'In this brilliant book Imogen Tyler explores the new political and psychosocial landscapes of the UK. She charts the emergence of new, precarious, political collectives and the co-option of protest against neoliberal hegemonies. Tyler offers a stunning re-analysis of social abjection. This is just one of this book's crowning achievements. The arguments and analyses will inspire and fascinate all those seeking to understand contemporary social insecurities.' - Margaret Wetherell, emeritus professor, The Open University, and professor of social psychology, The University of Auckland.
'Imogen Tyler has given us a powerful and deeply moving account of how social abjection is produced, lived, and resisted in contemporary Britain. Foregrounding issues of migrant illegality, social class, citizenship, and protest, Revolting Subjects is a forceful return to the best cultural studies tradition, one devoted to impassioned intellectual energy and oppositional politics.' - Katarzyna Marciniak, Ohio University, author of Alienhood: Citizenship, Exile, and the Logic of Difference
'A brilliant must-read book. Tyler brings an ambitious and unique urgency of voice to the 'revolting subject' of heightened inequalities in neoliberal times.

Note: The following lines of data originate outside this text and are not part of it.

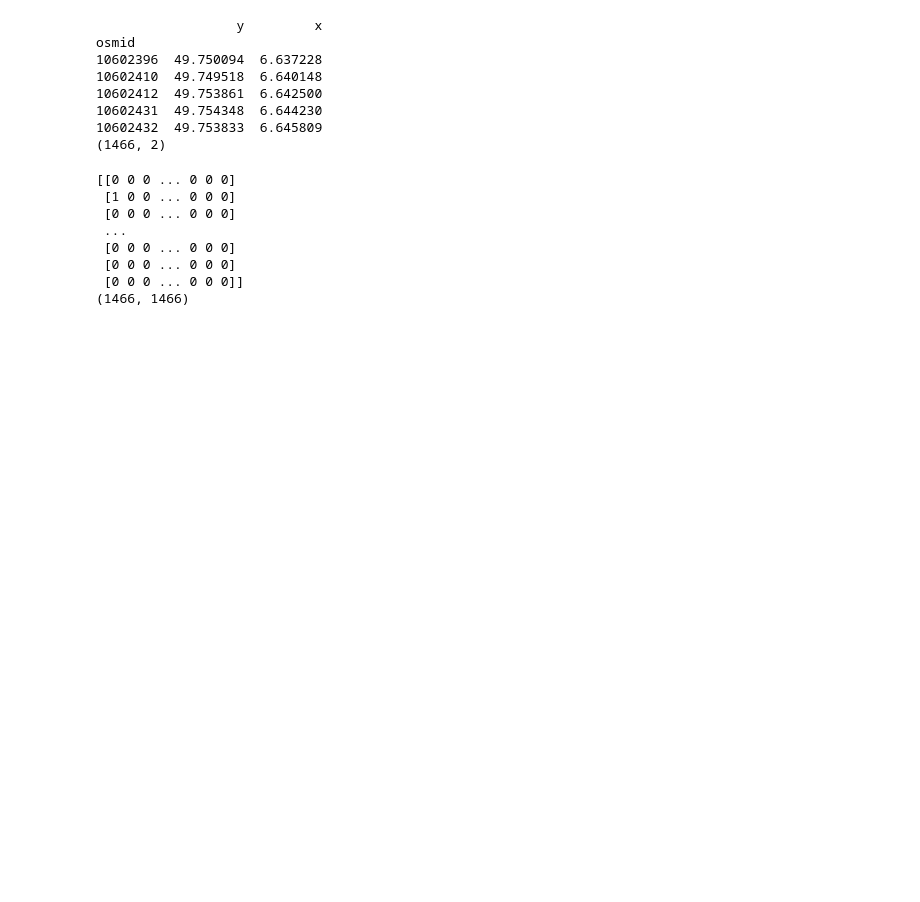
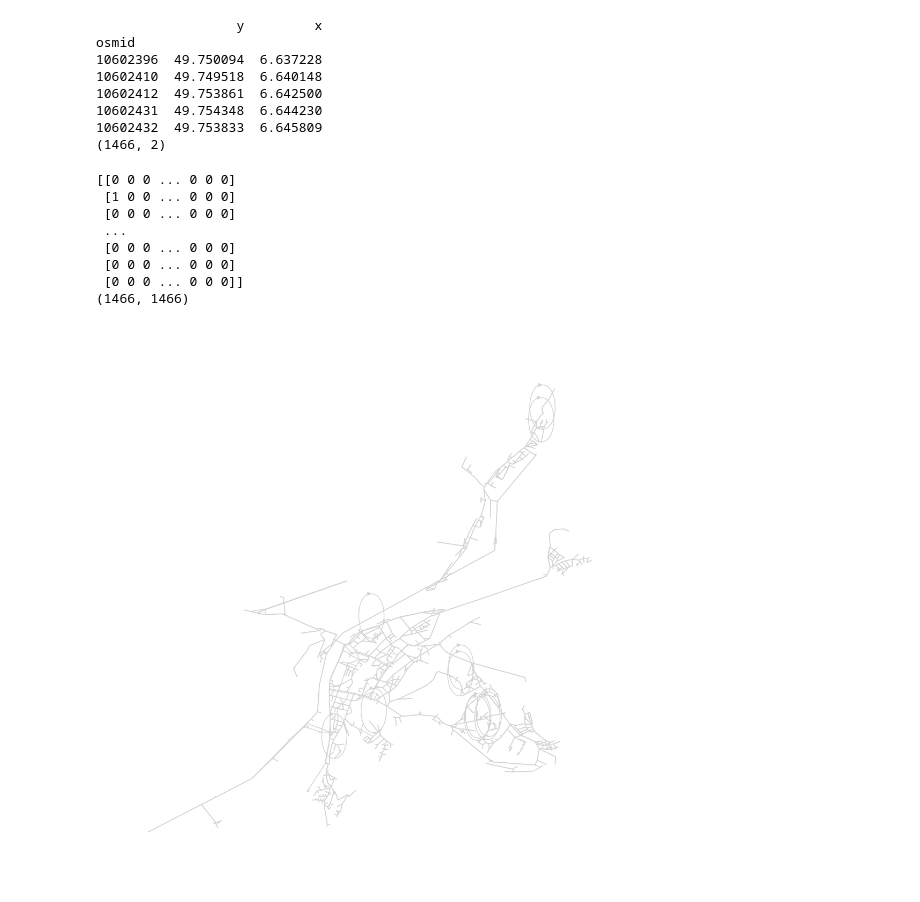
Before and after one commit to naveen-malla/Synthetic_City_Generator, a Jupyter notebook: get_trier_map.ipynb, the cells around one changed output. Saved outputs shown, nothing was run; the diff lists cells and outputs as text; code cells hidden in the pictures; blank space fills up the shorter version.

Commit message:
add code to combine adjacency matrix and coordinates to rebuild the map

```diff
--- a/get_trier_map.ipynb
+++ b/get_trier_map.ipynb
@@ -69,3 +69,37 @@ print(dense_matrix.shape)
 import numpy as np
 np.savetxt("adjacency_matrix.csv", dense_matrix, delimiter=",")
 nodes.to_csv("node_coordinates.csv")
+# %%
+import osmnx as ox
+import networkx as nx
+import numpy as np
+import pandas as pd
+import matplotlib.pyplot as plt
+
+# Load adjacency matrix and node coordinates
+loaded_dense_matrix = np.loadtxt("adjacency_matrix.csv", delimiter=",")
+loaded_nodes = pd.read_csv("node_coordinates.csv", index_col=0)
+
+# Create the graph from the adjacency matrix
+reconstructed_G = nx.from_numpy_array(loaded_dense_matrix, create_using=nx.DiGraph())
+
+# Assign IDs correctly
+mapping = {i: index for i, index in enumerate(loaded_nodes.index)}
+
+# Relabel nodes in the graph
+reconstructed_G = nx.relabel_nodes(reconstructed_G, mapping)
+
+# Add coordinates to nodes
+for node_id, node_data in loaded_nodes.iterrows():
+    nx.set_node_attributes(reconstructed_G, {node_id: {'y': node_data['y'], 'x': node_data['x']}})
+
+# Extract the positions dictionary for node placement
+positions = {node_id: (data['x'], data['y']) for node_id, data in loaded_nodes.iterrows()}
+
+# Plot the graph using NetworkX without nodes and labels
+plt.figure(figsize=(10, 10), facecolor='black')
+nx.draw(reconstructed_G, pos=positions, with_labels=False, arrows=False, node_size=0, edge_color='lightgray')
+plt.title('Reconstructed Graph', color='white')
+plt.show()
+# %% [output]
+[figure, added]
```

Perspectives of valueless-ness are forcibly shifted with persistent attentiveness and interdisciplinary observance of affect, abjection and disgust; of protest, publics and politics; of youth, parenting and popular (mis)representation. Hard edges of intersecting social divisions sit with a caring call for 'common grounds', to be revolt-ing. Revolting Subjects truely conveys the essence of active, public sociology...' - Professor Yvette Taylor, Head of the Weeks Centre for Social and Policy Research, London South Bank University.
'I can only hope that Revolting Subjects will be widely read beyond its disciplinary grounding in sociology/cultural studies, and indeed beyond academia: it offers both analytic fortitude and refreshing political inspiration. It is a nothing short of a beautiful heresy in these revolting times.' Tom Slater, in Antipode: A Radical Journal of Geography

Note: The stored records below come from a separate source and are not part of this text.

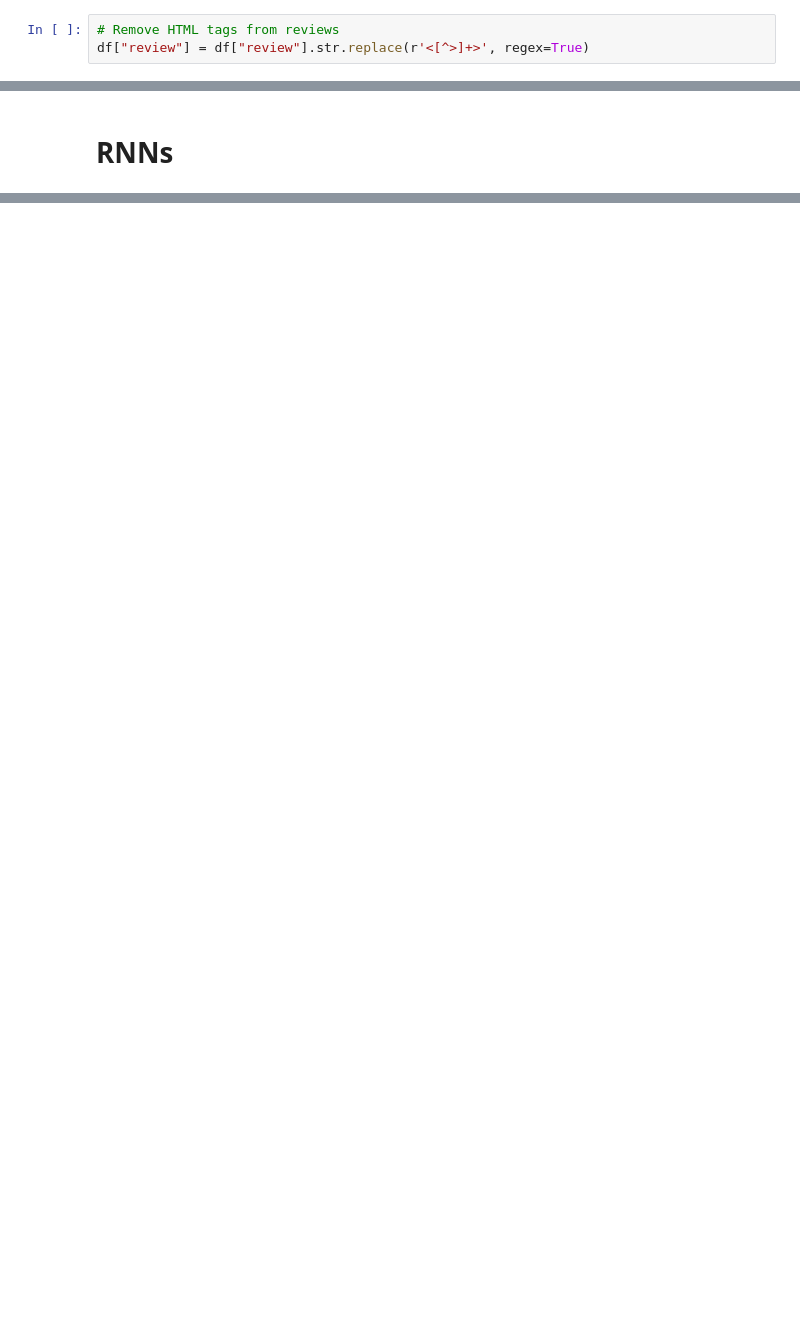
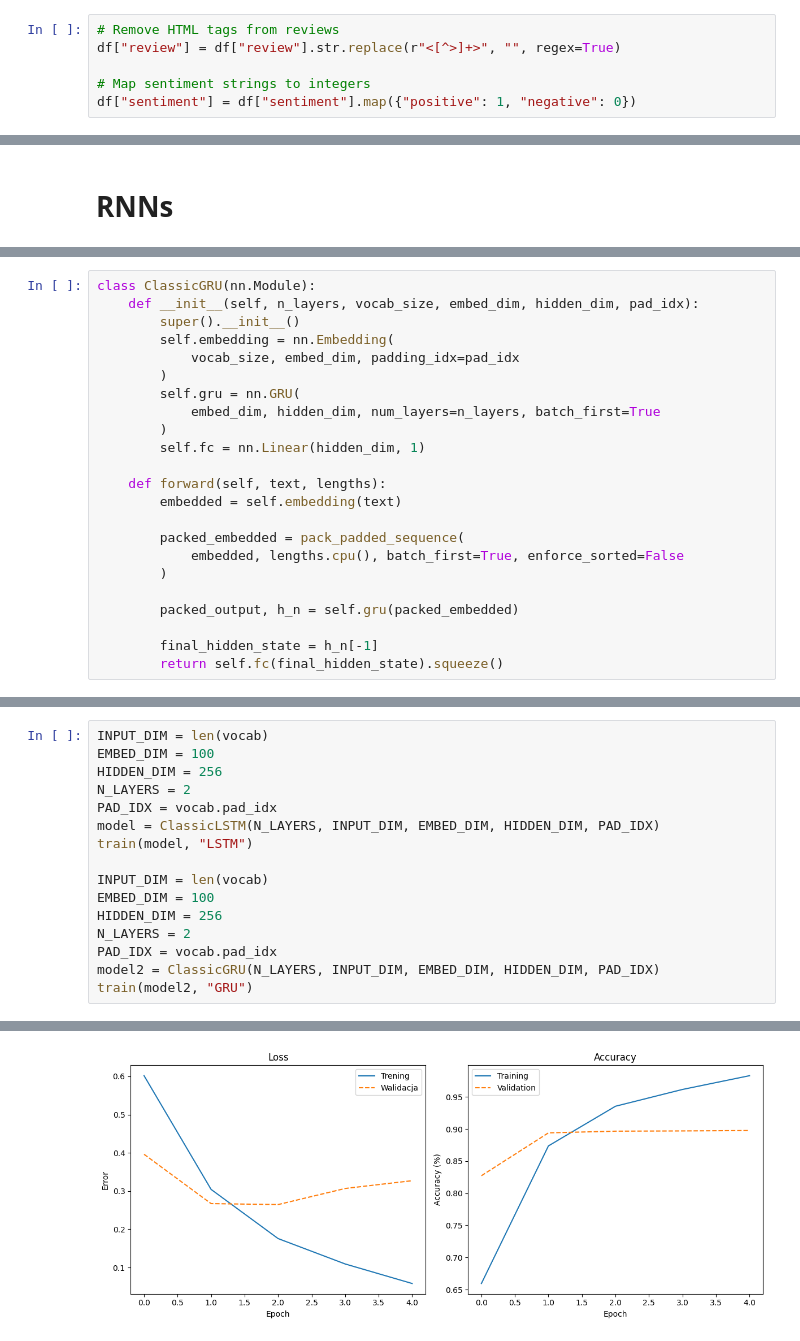
Before and after one commit to QnK1/ml-experiments, a Jupyter notebook: sequential/sequential.ipynb, the cells around one changed output, grey strips where cells are left out. Drawn from its saved outputs; the diff is of its cells as text; blank space fills up the shorter version.

```diff
--- a/sequential/sequential.ipynb
+++ b/sequential/sequential.ipynb
@@ -19,4 +26,7 @@ print(df.head())
 4  Petter Mattei's "Love in the Time of Money" is...  positive
 # %%
 # Remove HTML tags from reviews
-df["review"] = df["review"].str.replace(r'<[^>]+>', regex=True)
+df["review"] = df["review"].str.replace(r"<[^>]+>", "", regex=True)
+
+# Map sentiment strings to integers
+df["sentiment"] = df["sentiment"].map({"positive": 1, "negative": 0})
@@ -24,0 +170,23 @@ df["review"] = df["review"].str.replace(r'<[^>]+>', regex=True)
+# %%
+class ClassicGRU(nn.Module):
+    def __init__(self, n_layers, vocab_size, embed_dim, hidden_dim, pad_idx):
+        super().__init__()
+        self.embedding = nn.Embedding(
+            vocab_size, embed_dim, padding_idx=pad_idx
+        )
+        self.gru = nn.GRU(
+            embed_dim, hidden_dim, num_layers=n_layers, batch_first=True
+        )
+        self.fc = nn.Linear(hidden_dim, 1)
+
+    def forward(self, text, lengths):
+        embedded = self.embedding(text)
+
+        packed_embedded = pack_padded_sequence(
+            embedded, lengths.cpu(), batch_first=True, enforce_sorted=False
+        )
+
+        packed_output, h_n = self.gru(packed_embedded)
+
+        final_hidden_state = h_n[-1]
+        return self.fc(final_hidden_state).squeeze()
@@ -24,0 +295,17 @@ df["review"] = df["review"].str.replace(r'<[^>]+>', regex=True)
+# %%
+INPUT_DIM = len(vocab)
+EMBED_DIM = 100
+HIDDEN_DIM = 256
+N_LAYERS = 2
+PAD_IDX = vocab.pad_idx
+model = ClassicLSTM(N_LAYERS, INPUT_DIM, EMBED_DIM, HIDDEN_DIM, PAD_IDX)
+train(model, "LSTM")
+
+INPUT_DIM = len(vocab)
+EMBED_DIM = 100
+HIDDEN_DIM = 256
+N_LAYERS = 2
+PAD_IDX = vocab.pad_idx
+model2 = ClassicGRU(N_LAYERS, INPUT_DIM, EMBED_DIM, HIDDEN_DIM, PAD_IDX)
+train(model2, "GRU")
+# %% [output]
@@ -24,0 +318 @@ df["review"] = df["review"].str.replace(r'<[^>]+>', regex=True)
+[figure, added]
```
Also changed, not shown: parts of 16 cells of this notebook, 4 other files.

Table of Contents
Introduction: revolting subjects
1. Social abjection
2. The abject politics of British citizenship
3. The asylum invasion complex
4. Naked protest: maternal politics and the feminist commons

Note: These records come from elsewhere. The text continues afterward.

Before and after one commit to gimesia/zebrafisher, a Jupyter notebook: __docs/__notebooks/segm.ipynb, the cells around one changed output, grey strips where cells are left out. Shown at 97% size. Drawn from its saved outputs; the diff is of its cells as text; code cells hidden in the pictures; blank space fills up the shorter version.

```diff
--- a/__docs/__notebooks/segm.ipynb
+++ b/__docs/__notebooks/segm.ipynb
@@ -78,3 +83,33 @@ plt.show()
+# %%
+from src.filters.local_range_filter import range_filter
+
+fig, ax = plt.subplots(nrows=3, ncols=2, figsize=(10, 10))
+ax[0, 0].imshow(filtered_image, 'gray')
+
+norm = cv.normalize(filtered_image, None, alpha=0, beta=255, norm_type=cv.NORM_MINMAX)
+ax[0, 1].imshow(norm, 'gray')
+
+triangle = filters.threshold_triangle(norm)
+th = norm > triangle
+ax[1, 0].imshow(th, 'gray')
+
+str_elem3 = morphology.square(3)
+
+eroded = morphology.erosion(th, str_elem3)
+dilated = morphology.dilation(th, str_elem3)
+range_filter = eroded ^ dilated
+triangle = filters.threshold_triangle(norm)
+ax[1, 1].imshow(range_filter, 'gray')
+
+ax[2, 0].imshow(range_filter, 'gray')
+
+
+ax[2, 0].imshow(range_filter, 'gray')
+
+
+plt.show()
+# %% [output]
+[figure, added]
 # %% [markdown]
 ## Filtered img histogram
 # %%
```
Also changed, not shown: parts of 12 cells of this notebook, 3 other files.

5. The Big Society: eviction and occupation
6. Britain and its poor
7. The kids are revolting
About the Author:
Imogen Tyler is a senior lecturer in sociology and co-director of the Centre for Gender and Women's Studies at Lancaster University. She specializes in the area of marginal social identities, a topic which brings together research on asylum and migration, borders, sexual politics, motherhood, race and ethnicity, disability, social class and poverty. Her work focuses on representation and mediation and the relationship between social theory and activism. Other recent publications include a special issue of Feminist Review (with C. Gatrell) on the theme of 'Birth', a special issue of Studies in the Maternal (with T. Jensen) on the theme of 'Austerity Parenting', a special issue of Citizenship Studies on the theme of `Immigrant Protest` (2013) and a book (with K. Marciniak), Immigrant Protest: Politics, Aesthetics, and Everyday Dissent (SUNY, forthcoming).
- TEASER TRAILER: Europe On The Brink; Debt Crisis and Dissent in the European Periphery
- ASSATA: AN AUTOBIOGRAPHY - Launch event round-up!
- COMPETITION - win a limited edition Assata Tee and a copy of 'Assata: An Autobiography'!
- WATCH: The End of Capitalism: Robert Wade, Pippa Malmgren and Pnina Werbner debate
- Assata Shakur's story "stands the test of time"